## Stream: General

### Topic: dependent types and Isar

#### Jakub Kądziołka (Feb 08 2021 at 01:54):

I'm thinking about what a marriage of Isar and dependant types could look like. If I understand correctly Coq/Lean tend to handle partial functions like division, nat subtraction or cardinality of a potentially infinite set like we do - with default values and careful thinking - even though they have the alternative of having the functions take a proof of the arguments' correctness.

The latter approach has the downside of essentially having to prove that your terms are valid before considering a proposition, which isn't ideal. However, I feel like it could help with some automation sore spots that I often observe in Isabelle.

I would like to ask you about any previous work in this area - are there any systems that take full advantage of dependent types?

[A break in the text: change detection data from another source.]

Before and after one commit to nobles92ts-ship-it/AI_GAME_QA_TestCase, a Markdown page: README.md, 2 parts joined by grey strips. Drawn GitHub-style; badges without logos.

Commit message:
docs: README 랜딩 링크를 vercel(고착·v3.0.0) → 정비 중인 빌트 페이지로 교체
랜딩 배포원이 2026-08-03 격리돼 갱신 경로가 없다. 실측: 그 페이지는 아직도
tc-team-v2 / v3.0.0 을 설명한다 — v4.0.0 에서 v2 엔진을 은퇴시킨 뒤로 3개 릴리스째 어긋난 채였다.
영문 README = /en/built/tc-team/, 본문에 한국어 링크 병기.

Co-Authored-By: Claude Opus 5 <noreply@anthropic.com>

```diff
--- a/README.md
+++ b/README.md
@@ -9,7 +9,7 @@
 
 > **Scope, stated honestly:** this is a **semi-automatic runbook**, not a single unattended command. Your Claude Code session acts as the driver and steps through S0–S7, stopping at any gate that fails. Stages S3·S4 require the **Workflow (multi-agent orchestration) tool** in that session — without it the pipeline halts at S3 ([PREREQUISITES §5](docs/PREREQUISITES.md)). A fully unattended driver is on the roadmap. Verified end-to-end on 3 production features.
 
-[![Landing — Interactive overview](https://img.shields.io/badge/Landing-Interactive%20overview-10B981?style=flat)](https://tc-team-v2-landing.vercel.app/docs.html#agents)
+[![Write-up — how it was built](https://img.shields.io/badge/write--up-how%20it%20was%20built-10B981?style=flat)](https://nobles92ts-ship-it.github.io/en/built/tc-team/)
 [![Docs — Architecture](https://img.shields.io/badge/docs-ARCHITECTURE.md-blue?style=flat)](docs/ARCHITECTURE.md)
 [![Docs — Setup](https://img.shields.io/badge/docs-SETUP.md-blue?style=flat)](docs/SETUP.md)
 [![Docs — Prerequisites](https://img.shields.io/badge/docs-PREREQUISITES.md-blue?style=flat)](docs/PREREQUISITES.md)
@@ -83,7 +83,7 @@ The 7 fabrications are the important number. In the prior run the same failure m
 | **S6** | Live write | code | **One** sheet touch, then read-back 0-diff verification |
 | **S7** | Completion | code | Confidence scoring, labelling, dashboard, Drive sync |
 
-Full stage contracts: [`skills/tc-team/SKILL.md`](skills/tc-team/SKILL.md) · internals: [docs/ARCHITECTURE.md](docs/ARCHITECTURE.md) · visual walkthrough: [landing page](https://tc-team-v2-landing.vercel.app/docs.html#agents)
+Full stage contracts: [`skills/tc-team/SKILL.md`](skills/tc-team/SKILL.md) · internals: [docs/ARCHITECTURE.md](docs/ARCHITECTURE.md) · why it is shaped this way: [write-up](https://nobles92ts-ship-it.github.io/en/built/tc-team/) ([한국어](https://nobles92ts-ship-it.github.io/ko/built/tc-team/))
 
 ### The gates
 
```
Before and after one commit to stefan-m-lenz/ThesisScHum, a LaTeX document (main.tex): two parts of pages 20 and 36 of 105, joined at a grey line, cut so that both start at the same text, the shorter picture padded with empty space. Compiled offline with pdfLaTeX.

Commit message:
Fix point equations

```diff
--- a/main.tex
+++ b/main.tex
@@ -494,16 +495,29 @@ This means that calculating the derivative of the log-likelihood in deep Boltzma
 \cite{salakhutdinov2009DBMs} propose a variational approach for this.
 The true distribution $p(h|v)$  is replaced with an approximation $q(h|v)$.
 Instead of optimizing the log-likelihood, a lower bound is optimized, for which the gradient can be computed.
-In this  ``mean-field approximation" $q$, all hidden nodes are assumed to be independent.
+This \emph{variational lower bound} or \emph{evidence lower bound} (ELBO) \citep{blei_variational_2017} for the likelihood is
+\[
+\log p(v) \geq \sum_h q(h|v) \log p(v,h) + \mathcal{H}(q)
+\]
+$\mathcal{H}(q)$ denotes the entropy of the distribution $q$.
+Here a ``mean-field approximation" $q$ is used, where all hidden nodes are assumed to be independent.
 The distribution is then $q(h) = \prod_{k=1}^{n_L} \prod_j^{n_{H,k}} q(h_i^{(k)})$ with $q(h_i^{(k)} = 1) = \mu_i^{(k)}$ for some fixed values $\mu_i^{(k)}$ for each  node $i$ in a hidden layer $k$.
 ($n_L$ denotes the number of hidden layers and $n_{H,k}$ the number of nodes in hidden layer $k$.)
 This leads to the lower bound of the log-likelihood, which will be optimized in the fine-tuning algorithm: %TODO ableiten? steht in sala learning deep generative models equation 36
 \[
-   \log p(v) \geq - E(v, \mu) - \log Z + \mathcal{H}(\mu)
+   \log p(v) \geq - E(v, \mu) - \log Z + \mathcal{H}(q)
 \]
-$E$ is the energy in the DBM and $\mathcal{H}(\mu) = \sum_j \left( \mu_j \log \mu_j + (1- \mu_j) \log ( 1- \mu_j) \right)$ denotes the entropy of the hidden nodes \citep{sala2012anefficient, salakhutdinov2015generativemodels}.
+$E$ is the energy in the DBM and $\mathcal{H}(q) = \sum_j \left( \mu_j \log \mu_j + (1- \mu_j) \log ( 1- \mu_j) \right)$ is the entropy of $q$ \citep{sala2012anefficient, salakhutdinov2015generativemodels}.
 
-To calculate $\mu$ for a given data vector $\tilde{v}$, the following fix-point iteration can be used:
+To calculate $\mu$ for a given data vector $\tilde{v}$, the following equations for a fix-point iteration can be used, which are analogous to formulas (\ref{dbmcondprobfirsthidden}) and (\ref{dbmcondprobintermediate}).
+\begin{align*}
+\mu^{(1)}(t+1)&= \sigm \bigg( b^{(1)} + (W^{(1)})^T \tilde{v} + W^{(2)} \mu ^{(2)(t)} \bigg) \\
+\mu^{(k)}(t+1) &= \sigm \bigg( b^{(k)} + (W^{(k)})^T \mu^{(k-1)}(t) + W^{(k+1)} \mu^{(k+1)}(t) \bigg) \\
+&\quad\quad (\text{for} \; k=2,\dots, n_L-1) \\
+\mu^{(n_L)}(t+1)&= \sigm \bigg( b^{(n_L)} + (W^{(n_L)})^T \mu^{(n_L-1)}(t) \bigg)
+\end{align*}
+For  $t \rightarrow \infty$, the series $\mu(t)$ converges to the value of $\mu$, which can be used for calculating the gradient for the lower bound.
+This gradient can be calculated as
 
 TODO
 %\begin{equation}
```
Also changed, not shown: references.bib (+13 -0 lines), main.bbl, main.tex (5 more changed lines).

Do they have any interesting syntax or mechanisms for handling the proof arguments of functions?

#### Mathias Fleury (Feb 08 2021 at 05:53):

Sadly Andrei Popescu is not on Zulip (https://andreipopescu.uk/), he knows this kind of things.

#### Mathias Fleury (Feb 08 2021 at 05:54):

I cannot answer your question, but dependent types don't have anything to do with Isar ;-)

#### Mathias Fleury (Feb 08 2021 at 06:35):

From my understanding Coq and Lean considered having division by 0 undefined, but it is annoying and you don't get or loose anything compared to defining it as 0. (For Coq, IIRC from some talks, it depends on the math library you use)

#### maximilian p.l. haslbeck (Feb 08 2021 at 08:28):

@Josh Chen worked on dependent types, https://github.com/jaycech3n/Isabelle-HoTT and see the #new projects stream

#### Josh Chen (Feb 08 2021 at 12:34):

Small warning: that arXiv paper has a couple of mistakes, is a bit outdated and will be updated soon.

#### Manuel Eberl (Feb 08 2021 at 13:14):

Mathias Fleury said:

From my understanding Coq and Lean considered having division by 0 undefined, but it is annoying and you don't get or loose anything compared to defining it as 0. (For Coq, IIRC from some talks, it depends on the math library you use)

If you define division by zero as 0, you do gain the usual discussion on the mailing list where e.g. some external person comes along and claims that this is unsound/evil/etc. :grinning_face_with_smiling_eyes:

Last updated: Sep 11 2024 at 16:22 UTC